DATASET RECORDS START
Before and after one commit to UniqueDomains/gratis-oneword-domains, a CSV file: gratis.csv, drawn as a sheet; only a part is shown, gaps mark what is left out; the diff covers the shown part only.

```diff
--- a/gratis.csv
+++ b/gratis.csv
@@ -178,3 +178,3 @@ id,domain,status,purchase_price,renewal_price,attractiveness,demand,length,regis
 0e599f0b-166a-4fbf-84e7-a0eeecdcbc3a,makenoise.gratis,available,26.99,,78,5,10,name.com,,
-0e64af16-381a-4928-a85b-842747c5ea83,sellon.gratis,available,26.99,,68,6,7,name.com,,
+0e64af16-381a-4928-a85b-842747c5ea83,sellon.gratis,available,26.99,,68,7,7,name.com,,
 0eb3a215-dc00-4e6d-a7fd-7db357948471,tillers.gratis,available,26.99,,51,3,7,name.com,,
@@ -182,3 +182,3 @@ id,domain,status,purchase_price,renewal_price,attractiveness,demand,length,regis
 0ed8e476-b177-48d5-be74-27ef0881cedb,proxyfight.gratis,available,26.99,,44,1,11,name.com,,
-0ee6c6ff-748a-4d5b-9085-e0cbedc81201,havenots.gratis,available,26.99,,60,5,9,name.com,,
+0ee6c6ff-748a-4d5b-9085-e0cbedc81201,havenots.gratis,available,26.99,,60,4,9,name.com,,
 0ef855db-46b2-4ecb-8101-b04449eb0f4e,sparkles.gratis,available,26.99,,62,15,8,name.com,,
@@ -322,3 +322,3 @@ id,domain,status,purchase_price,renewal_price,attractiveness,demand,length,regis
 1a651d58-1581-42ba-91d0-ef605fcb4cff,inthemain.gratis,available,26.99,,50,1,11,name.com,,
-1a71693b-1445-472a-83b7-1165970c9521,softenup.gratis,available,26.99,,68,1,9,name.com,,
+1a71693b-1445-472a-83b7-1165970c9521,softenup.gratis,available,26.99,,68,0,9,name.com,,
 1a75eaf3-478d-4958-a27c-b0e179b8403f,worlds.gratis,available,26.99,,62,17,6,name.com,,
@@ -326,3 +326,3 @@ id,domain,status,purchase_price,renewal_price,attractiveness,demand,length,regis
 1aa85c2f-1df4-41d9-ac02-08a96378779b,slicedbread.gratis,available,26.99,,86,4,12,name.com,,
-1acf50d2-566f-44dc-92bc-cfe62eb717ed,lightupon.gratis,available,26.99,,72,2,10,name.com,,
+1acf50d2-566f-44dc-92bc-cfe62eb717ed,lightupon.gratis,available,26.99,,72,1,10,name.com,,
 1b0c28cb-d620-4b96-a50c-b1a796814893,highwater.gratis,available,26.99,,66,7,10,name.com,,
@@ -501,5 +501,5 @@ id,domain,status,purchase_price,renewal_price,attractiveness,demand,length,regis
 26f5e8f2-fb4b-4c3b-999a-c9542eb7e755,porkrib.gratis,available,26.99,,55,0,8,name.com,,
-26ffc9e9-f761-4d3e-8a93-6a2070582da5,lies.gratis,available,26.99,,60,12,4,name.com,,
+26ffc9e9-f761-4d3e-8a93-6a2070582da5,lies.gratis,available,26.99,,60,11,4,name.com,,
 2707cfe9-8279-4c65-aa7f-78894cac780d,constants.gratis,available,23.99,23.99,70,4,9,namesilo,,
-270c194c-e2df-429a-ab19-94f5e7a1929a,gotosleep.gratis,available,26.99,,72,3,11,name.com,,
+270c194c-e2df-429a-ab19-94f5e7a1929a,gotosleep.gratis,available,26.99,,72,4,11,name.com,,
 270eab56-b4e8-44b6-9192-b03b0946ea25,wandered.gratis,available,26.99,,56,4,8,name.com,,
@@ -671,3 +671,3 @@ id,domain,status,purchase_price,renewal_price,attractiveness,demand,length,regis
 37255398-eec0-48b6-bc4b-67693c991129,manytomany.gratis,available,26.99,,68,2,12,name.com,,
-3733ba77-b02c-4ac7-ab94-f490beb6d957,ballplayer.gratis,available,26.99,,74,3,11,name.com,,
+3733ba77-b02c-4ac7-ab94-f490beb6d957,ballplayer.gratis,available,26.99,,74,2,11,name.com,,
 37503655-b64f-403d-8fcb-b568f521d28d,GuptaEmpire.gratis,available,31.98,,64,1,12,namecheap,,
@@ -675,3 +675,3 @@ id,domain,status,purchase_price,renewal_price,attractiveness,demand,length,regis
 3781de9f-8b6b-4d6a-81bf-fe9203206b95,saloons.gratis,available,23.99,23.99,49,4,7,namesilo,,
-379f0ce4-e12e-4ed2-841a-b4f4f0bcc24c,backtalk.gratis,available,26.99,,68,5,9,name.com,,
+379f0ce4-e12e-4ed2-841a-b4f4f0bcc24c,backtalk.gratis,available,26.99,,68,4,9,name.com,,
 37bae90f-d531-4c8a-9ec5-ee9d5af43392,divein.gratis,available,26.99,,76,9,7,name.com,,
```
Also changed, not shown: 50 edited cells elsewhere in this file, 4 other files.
DATASET RECORDS END
> **WHAT IS REQUIRED**: Using the records above, work out the number of lines that contain "softenup" and write only that number.

> **RESULT OF THE EXERCISE**: 2